NTT IndyCar Series chairman Mark Miles expects his open wheel circuit to sign an official sports betting partner by the end of the 17-race season. As with everything surrounding the North American open wheel series, the Indianapolis 500 will be at the center of any deal.
Miles told PlayUSA at the Grand Prix of St. Petersburg that the series likely will not acquire an official data partner, as NASCAR did with Genius Sports and Formula One did with Sportradar. Instead, he said, “I think sometime later this season we’ll do a deal with one of the big [sports betting] sites.”

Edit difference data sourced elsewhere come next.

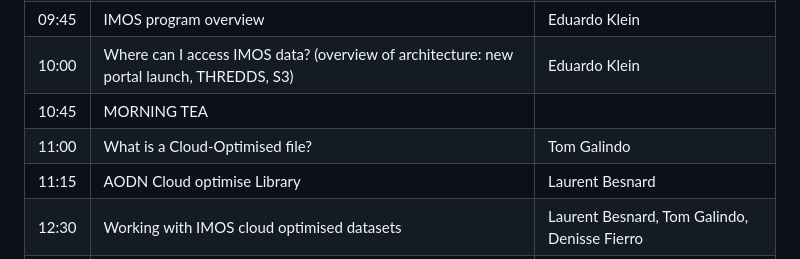
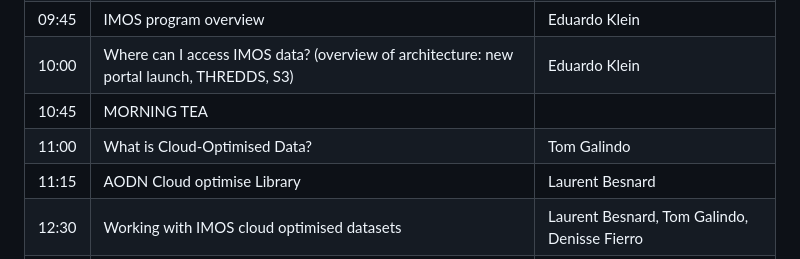
Before and after one commit to aodn/training, a Markdown page: AMSA2026/README.md, the part around the change. Drawn GitHub-style.

```diff
--- a/AMSA2026/README.md
+++ b/AMSA2026/README.md
@@ -21,7 +21,7 @@ By the end of the workshop, participants will have the code templates and techni
 | 09:45 | IMOS program overview                                                                     | Eduardo Klein      |
 | 10:00 | Where can I access IMOS data? (overview of architecture: new portal launch, THREDDS, S3)  | Eduardo Klein      |
 | 10:45 | MORNING TEA                                                                               |                    |
-| 11:00 | What is a Cloud-Optimised file?                                                           | Tom Galindo        |
+| 11:00 | What is Cloud-Optimised Data?                                                             | Tom Galindo        |
 | 11:15 | AODN Cloud optimise Library                                                               | Laurent Besnard    |
 | 12:30 | Working with IMOS cloud optimised datasets                                                | Laurent Besnard, Tom Galindo, Denisse Fierro    |
 | 13:00 | LUNCH                                                                                     |                    |
```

Miles wouldn’t dangle a potential suitor. But it could be noteworthy that Penn National Gaming CEO Jay Snowden said during an earnings call in early May: “We are going to be live in Indiana here in a couple of weeks in time for the Indy 500 and for the NBA playoffs, which we are really excited about and total of 8 states by football season.”
Will the Brickyard become the Pickyard?
Globally, sportsbooks have not been leaping at motor racing liveries as they have soccer jerseys. Miles therefore isn’t surprised that a betting outlet hadn’t been signed at least in an associate sponsorship capacity with an IndyCar team. To his knowledge, none have jumped aboard for the Indianapolis 500 although 12 sportsbooks – including DraftKings, FanDuel and PointsBet – are active there.
“I’d be surprised if it doesn’t show up [in the future], but I think most of them aren’t looking for branding now, they’re looking for people to download apps,” Miles said. “And, so, I think a venue with 300,000 fans sitting there – 500,000 in a normal May – as an opportunity to get them to download, and then not just bet on our sport.
“I think for us, at least initially, it’s going to be more driven by the ability to get their hands on our fans at the sites, to drive experience with the sites, the downloading, and then the initial customer acquisition. And then of course, they’ve got them as customers.
“The car may not be as powerful, in a sense as the big race – or others – because you have more of a sustained presence in the market.”
Richard Childress Racing inked BetMGM to a partial sponsor deal in NASCAR this season, marking the first such partnership of its kind in the series.
Indianapolis 500 the hook in any IndyCar sell
Miles’ efforts to land a major national sportsbook brand will again be impacted by COVID-19. He sees one of the major selling points of the series as several hundred thousand fans at Indianapolis Motor Speedway, in a state where mobile wagering is available nonetheless.
Indiana legalized sports betting in May 2019, therefore missing a chance to implement in time for that 500-mile race. The 2020 installment was raced without fans because of COVID-19 restrictions, but the 2021 version will accommodate about 130,000, roughly 40% of capacity. That will still represent the largest collection of fans globally in the COVID era. But it’s still not the backdrop IndyCar can present any potential partner.
“I think it’s unlikely we can still do something for this May and with COVID, we didn’t know what to tell them we could sell them,” Miles said. “I didn’t know how many people we would have until recently.
Miles said he believes pinning a sponsorship around the 500 is “an obvious strategy,” noting the “checkerboard of regulations” nationally and sports betting not being legal in every state where the series races as a hindrance.
WynnBet became the official NASCAR sports betting partner in 2020 in the most apt comparison.
IndyCar schedule penetrates national sports betting map
Sports betting is currently legal in five states (comprising eight races) where IndyCar competes this season: Indiana, Michigan, Oregon, Tennessee and Illinois. Movement is being made in Ohio, Ontario, Canada, and Florida, where races are also held. Miles, a former ATP CEO well-versed in sports betting synergy with a professional series, acknowledges the opportunity but sees any benefit emanating first from the Speedway, then Indiana, and then outward nationally.
Adding IndyCar sports betting partner is a collaboration, Miles hopes
Miles said that, in talks with its eventual partner, the series intends to discuss specific in-race markets it would like to see offered. In-play is a part of it.
“We will care about that and I think they will appreciate our help, or [journalist Robin Miller’s] or somebody who really knows the sports to know what makes sense during the race,” Miles said. “I’ve always thought beyond ‘podium finishes bet prior to the green flag.’ That’s the way we capture fans and keep them during an event. That then goes to the data and latency and the technical aspects of doing it. So that needs to be sorted. That’s the most exciting part.”
Sealing the deal for a sportsbook partner at Indianapolis would require fast broadband for all those app downloads and the in-race bets Miles and his eventual sportsbook partner covet. That’s already covered, Miles said, after an extensive project to improve coverage began when a subsidiary of Penske Corp. announced its intention to purchase the nearly square-mile facility and IndyCar in 2019. The deal has since been completed.
“We are in a far better place than we were 24 months ago in regard to 5G and WiFi,” Miles said. “There should be very few slow dead spots at Indianapolis.”
Penske became a billionaire and one of the most successful race team owners in history by mitigating risk, and therefore doesn’t seem like the type to bet big on gambling. Penske sees the benefit, though, Miles said.
“I think he wants to be cautious about it,” Miles said. “But I think at the same time he sees that it’s a fact of life: a sportsbook – especially on apps – fantasy, betting, and the like and doesn’t want to leave racing behind in regards to the rest of the sport.”